The majority of moms-to-be that I know fill their time up with childbirth classes and as many books as they can possibly read before labor. But when a woman chooses not to follow that path, to allow birth to unfold without any preconceived notions of what should happen, she is able to look deep inside herself and create the birth experience that feels perfect for the state she is in at that moment.

It was a blessing to witness such a rite of passage. A mom that, without ever trying out positions or massage or reading birth stories, fell into her own rhythm.
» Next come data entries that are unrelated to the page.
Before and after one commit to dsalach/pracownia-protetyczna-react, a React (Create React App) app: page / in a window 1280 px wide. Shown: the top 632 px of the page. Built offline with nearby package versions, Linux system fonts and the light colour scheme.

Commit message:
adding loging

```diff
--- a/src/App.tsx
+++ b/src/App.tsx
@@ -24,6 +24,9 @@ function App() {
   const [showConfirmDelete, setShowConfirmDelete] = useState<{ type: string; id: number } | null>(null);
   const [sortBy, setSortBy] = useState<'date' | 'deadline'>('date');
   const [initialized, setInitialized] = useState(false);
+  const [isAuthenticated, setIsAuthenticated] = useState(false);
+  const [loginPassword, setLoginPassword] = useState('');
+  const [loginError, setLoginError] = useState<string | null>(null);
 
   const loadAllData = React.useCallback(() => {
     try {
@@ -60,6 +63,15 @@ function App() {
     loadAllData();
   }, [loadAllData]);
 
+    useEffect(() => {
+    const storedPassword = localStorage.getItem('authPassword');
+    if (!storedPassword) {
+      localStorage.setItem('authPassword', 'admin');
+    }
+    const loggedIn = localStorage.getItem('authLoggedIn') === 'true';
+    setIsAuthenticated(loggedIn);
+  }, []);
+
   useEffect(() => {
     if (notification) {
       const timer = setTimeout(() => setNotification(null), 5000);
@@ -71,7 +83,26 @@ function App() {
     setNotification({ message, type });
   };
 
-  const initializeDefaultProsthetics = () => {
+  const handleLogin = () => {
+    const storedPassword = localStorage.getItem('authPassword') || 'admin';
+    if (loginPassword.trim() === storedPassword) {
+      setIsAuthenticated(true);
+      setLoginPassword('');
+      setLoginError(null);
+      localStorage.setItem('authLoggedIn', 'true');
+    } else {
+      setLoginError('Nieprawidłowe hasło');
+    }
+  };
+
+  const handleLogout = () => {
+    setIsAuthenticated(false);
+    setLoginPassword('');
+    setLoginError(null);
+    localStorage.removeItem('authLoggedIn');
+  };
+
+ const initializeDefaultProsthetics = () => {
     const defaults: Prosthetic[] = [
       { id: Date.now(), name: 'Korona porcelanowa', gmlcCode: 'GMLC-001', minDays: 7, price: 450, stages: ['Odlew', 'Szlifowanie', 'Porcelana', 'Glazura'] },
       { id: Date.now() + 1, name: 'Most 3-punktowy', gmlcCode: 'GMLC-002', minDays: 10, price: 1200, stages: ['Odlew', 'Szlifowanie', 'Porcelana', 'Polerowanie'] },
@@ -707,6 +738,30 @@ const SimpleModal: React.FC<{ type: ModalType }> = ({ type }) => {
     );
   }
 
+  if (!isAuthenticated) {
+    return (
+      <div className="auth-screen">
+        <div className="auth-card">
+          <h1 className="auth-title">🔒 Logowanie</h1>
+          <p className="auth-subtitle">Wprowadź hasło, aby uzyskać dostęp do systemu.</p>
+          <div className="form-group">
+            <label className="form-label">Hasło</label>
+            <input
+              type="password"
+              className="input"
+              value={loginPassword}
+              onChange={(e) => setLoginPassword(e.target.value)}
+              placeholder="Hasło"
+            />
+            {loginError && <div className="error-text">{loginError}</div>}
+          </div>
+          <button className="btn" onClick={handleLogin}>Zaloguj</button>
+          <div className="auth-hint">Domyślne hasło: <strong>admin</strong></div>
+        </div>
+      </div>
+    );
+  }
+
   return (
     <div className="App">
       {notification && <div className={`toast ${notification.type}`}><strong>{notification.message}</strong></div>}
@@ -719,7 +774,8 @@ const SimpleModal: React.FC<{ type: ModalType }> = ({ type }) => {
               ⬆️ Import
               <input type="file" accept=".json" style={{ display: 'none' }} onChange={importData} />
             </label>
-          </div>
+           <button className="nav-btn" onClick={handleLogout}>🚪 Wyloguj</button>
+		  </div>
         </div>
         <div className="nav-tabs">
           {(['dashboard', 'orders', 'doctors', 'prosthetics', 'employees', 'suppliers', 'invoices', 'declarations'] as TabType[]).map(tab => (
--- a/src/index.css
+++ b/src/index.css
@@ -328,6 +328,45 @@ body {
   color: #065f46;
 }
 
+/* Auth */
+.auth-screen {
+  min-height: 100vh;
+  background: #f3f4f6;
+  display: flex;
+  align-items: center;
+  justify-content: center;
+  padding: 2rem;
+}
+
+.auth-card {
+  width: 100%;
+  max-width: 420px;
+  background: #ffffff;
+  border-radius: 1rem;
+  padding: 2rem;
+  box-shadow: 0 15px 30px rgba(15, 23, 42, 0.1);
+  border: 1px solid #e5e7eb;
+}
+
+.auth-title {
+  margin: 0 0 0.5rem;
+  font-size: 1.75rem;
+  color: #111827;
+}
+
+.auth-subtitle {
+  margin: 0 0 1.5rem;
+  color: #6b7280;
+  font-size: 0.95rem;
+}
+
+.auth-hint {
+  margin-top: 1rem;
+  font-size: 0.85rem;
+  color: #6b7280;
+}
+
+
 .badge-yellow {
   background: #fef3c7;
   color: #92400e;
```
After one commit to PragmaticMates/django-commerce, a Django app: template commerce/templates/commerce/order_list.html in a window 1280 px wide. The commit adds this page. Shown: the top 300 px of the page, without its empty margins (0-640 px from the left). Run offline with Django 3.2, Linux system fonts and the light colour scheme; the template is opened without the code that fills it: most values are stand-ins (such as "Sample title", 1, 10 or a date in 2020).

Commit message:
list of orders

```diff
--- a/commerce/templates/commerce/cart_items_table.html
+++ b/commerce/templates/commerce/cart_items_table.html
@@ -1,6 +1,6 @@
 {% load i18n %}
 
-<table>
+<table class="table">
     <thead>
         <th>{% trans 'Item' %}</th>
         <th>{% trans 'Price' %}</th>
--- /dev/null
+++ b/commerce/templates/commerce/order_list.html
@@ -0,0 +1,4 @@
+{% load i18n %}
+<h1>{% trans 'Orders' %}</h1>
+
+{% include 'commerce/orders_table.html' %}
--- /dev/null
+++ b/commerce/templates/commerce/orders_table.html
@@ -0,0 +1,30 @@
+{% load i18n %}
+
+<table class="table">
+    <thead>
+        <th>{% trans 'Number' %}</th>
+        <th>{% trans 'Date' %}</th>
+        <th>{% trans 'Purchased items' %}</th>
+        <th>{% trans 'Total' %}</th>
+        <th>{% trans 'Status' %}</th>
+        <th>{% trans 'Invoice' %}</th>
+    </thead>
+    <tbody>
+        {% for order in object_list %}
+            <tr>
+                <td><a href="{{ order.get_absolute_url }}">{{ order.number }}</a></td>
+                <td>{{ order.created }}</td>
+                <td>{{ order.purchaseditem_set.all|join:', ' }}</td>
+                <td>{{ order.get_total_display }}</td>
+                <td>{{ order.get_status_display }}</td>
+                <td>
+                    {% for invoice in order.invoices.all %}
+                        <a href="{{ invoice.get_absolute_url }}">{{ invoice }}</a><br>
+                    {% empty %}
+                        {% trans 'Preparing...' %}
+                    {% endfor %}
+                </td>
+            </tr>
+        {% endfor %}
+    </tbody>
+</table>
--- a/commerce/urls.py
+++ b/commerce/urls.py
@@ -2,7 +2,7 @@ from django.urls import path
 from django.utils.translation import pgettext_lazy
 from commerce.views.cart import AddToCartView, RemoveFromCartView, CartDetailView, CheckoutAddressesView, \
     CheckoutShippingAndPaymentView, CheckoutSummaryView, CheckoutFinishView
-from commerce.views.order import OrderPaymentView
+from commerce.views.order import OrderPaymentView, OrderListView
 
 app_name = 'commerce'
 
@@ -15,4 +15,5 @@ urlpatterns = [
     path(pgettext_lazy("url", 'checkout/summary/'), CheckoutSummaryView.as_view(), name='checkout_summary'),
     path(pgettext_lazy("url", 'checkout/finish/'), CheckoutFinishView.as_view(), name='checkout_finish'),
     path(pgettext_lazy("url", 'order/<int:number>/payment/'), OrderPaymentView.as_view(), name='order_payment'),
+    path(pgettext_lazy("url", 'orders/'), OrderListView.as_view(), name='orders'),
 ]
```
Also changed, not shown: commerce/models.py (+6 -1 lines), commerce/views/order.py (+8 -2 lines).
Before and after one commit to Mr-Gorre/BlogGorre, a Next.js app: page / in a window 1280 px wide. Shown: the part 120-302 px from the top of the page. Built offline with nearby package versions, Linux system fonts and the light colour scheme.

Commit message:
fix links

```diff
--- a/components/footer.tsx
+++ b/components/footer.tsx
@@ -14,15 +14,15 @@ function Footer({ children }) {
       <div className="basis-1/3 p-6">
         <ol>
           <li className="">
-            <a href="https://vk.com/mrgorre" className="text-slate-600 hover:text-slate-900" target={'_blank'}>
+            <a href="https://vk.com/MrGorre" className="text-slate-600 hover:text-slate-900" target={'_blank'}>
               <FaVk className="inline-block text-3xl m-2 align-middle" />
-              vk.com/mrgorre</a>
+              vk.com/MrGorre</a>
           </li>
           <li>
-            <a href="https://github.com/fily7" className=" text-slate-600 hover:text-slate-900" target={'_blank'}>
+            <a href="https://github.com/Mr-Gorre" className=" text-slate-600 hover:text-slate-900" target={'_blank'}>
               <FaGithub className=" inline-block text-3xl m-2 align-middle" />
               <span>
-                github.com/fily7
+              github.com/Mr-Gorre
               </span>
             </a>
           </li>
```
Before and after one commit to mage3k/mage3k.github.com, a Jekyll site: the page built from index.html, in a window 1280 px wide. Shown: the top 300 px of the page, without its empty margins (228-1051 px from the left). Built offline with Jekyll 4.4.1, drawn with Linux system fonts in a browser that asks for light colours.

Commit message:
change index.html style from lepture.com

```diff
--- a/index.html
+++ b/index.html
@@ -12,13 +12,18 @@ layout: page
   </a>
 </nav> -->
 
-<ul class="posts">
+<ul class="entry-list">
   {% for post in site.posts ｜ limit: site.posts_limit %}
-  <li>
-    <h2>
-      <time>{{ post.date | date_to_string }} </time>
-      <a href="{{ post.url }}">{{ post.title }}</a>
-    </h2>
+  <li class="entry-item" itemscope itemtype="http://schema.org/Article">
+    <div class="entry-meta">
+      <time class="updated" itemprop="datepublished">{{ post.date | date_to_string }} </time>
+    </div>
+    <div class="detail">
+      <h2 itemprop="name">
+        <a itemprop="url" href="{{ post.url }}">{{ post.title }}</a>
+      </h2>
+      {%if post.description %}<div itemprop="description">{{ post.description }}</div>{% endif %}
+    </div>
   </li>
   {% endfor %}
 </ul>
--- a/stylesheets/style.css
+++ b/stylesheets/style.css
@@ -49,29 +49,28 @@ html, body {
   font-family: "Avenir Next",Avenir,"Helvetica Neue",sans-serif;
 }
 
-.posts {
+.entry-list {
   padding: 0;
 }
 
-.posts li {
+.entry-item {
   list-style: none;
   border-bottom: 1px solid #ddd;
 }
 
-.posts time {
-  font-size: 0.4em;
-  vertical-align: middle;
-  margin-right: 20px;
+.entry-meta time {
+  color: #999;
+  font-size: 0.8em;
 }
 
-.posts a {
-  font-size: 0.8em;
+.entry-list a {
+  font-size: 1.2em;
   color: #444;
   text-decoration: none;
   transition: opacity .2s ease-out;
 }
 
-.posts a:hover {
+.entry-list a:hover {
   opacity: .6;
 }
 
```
She found her own inner voice and allowed the Universal flow of energy to sweep her up and deliver a baby.


Sistah Midwifery International

Shafia M. Monroe, Certified Midwife since 1982 is holding a small gathering at The Horn of Africa to discuss how the Spirit calls women to Midwifery.

Thursday February 26, 2009, at 6:00pm - 8pm over a full course Ethiopian dinner.
The Horn of Africa’s Special Meeting Room, 2nd floor, 5237 NE MLK Jr. Blvd. Portland, OR 97211 (inside the Vanport Plaza)
$20.00 for dinner and a complementary gift of “Black Midwives and Prenatal Provider Directory-Essential Recipes and Words of Wisdom for Expecting and New Parents”. Payment due by February 21st. There is limiting seating; the first 10 people will be guaranteed a seat.
Please pay through Pay Pal at or by check to: Shafia M. Monroe, PO Box 11303, Portland, OR 97211. For more information please call (503) 281-1688.

Fat, Fiber and Protein - Essential to Starting Your Day

When breaking fast it's important that your breakfast contains fat (think coconut milk, seeds, avocado), fiber (veggies, fruit) and protein (tofu, beans, meat). This will ensure a solid foundation for your upcoming day and will give your body everything it needs to begin the digestion and metabolism process.

Check out this recipe below, which I call The Cuba Special, to begin your day. I suggest making enough for several mornings and cooking everything the night before to ensure a calm eating ritual. You can decide the appropriate amounts that fit your tastes because you just can't go wrong with this meal.

Black Beans
Coconut Milk

The night before
Cook black beans
Cook rice
Roast yams (chop and place in oven at 400 for 20 minutes, flip and cook another 20)

The morning of
Heat the beans, rice and yams together in a pot
Heat coconut milk separately
When warm, combine in bowl and add Cinnamon and Nutmeg

Mmmmmmmmmm - this is another breakfast that will last a long time. And it tastes SUPER.

Check out my other recipes throughout this blog........